__To do__: Your task is to find every line of the listing that includes "which" and copy it.

__The data__:
::::

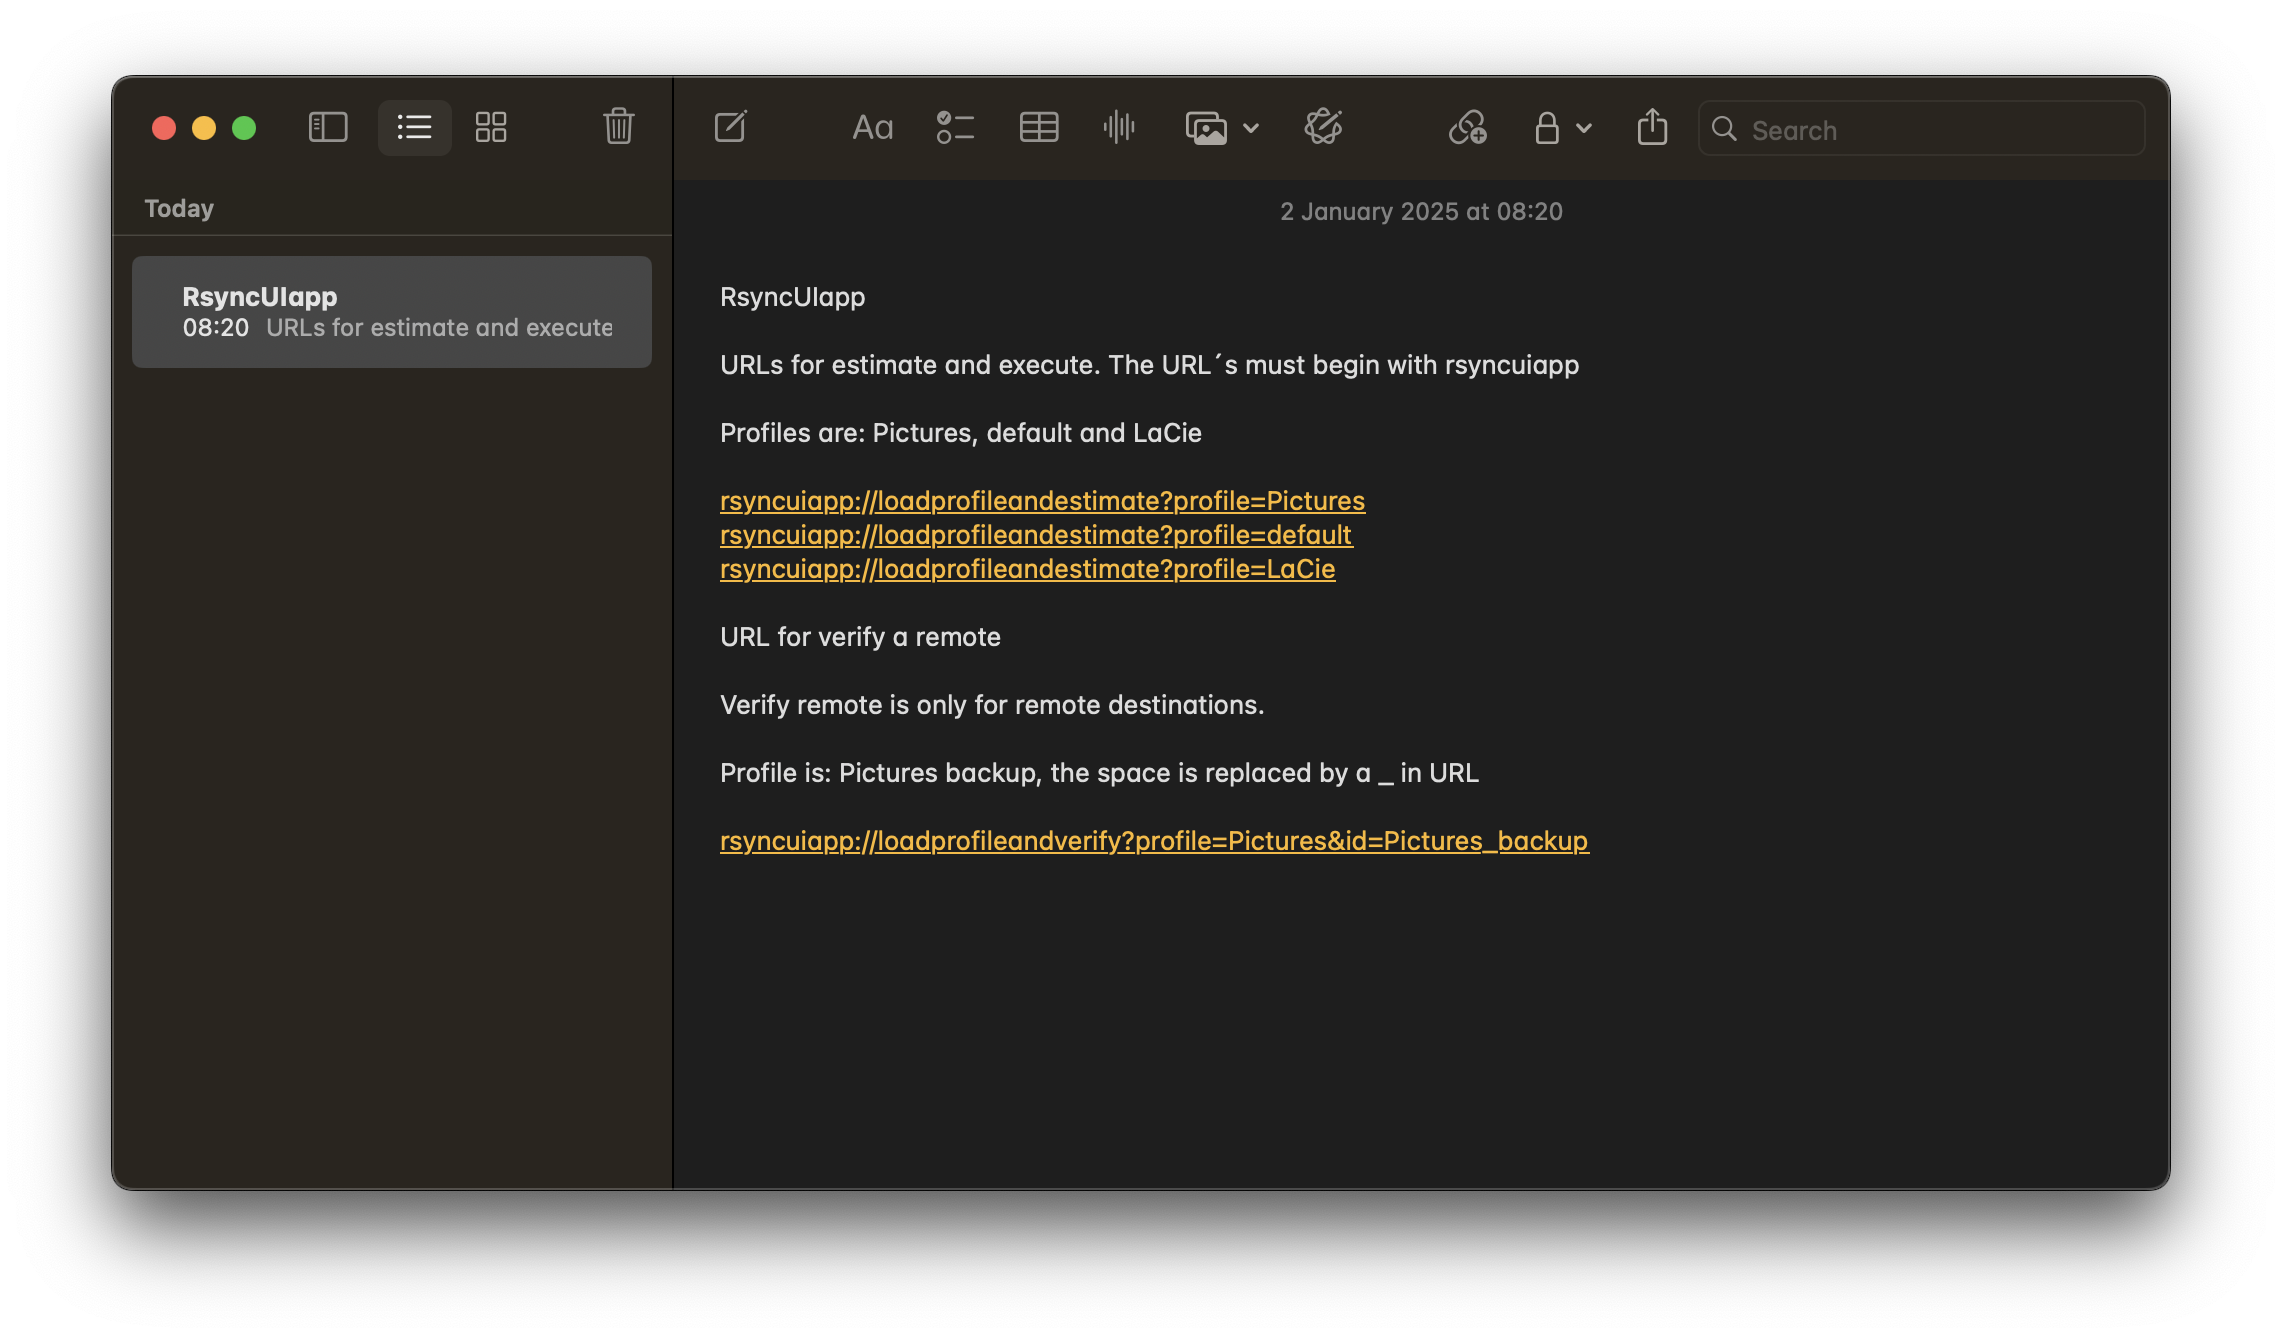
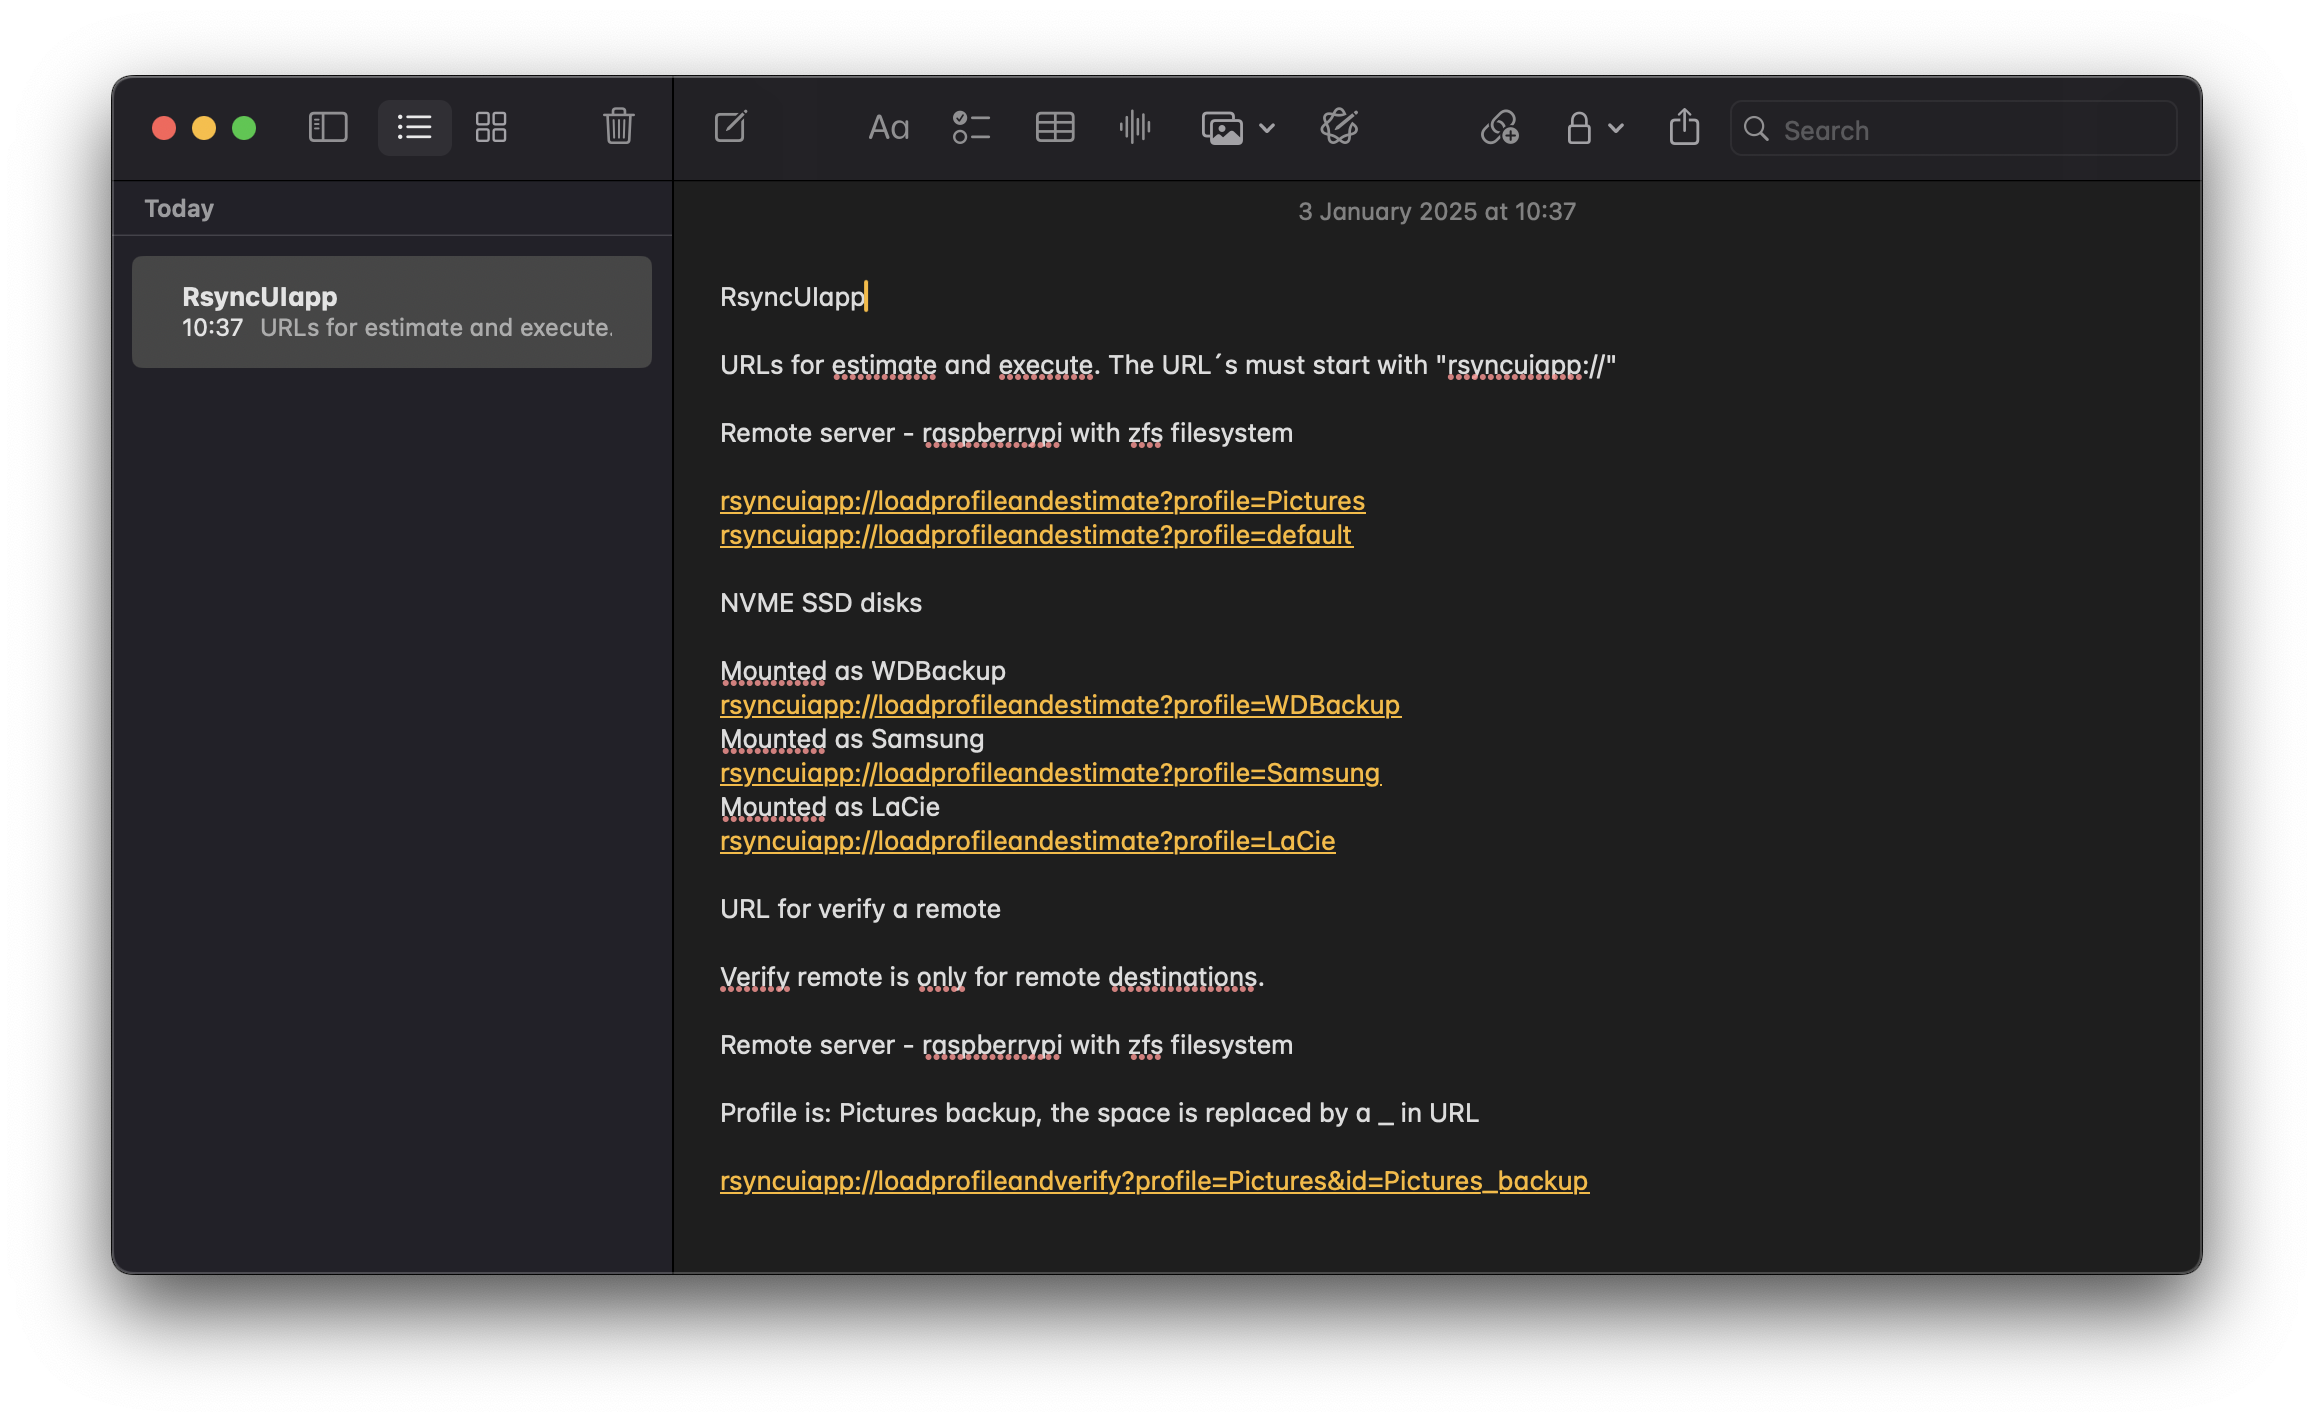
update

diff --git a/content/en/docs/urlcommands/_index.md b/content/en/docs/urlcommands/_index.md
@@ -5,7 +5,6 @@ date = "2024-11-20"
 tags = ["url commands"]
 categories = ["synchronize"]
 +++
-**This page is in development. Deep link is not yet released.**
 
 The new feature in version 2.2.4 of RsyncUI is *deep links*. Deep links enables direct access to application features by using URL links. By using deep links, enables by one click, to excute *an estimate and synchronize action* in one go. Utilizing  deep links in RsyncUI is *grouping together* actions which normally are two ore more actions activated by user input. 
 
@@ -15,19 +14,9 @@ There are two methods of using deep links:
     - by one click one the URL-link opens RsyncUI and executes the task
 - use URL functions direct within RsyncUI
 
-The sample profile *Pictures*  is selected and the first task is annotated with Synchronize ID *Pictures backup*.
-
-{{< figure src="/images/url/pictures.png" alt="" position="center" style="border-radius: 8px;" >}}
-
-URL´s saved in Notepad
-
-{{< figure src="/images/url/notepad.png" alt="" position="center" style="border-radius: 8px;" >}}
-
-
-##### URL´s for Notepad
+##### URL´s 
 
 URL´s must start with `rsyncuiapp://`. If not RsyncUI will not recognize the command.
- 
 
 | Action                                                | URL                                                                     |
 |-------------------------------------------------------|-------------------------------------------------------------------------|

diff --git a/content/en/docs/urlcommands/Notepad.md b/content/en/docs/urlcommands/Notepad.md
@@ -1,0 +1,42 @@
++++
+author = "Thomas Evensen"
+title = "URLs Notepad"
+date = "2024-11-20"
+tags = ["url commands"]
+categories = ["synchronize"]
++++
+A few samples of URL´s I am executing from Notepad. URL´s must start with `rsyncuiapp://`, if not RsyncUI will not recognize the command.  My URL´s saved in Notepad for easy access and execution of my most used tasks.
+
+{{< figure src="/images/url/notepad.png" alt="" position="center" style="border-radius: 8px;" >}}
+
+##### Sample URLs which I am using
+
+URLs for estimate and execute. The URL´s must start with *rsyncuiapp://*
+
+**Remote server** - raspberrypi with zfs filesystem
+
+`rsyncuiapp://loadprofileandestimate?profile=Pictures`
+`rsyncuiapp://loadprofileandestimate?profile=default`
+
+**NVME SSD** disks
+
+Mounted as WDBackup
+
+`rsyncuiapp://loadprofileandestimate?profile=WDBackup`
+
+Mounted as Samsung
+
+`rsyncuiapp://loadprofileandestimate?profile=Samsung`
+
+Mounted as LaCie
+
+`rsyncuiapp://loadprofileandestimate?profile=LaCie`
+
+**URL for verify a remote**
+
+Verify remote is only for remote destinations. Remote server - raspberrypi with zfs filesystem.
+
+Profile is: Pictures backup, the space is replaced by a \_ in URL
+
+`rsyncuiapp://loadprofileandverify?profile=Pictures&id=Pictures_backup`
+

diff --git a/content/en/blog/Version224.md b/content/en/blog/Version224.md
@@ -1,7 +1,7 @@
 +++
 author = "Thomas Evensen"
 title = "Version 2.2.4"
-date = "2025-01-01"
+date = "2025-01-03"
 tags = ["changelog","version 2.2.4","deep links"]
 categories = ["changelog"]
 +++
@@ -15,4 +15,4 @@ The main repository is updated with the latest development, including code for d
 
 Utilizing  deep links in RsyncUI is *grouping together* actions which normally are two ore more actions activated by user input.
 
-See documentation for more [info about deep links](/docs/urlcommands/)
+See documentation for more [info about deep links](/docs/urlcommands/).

::::

__Written solution__:
 The new feature in version 2.2.4 of RsyncUI is *deep links*. Deep links enables direct access to application features by using URL links. By using deep links, enables by one click, to excute *an estimate and synchronize action* in one go. Utilizing  deep links in RsyncUI is *grouping together* actions which normally are two ore more actions activated by user input. 
+##### Sample URLs which I am using
 Utilizing  deep links in RsyncUI is *grouping together* actions which normally are two ore more actions activated by user input.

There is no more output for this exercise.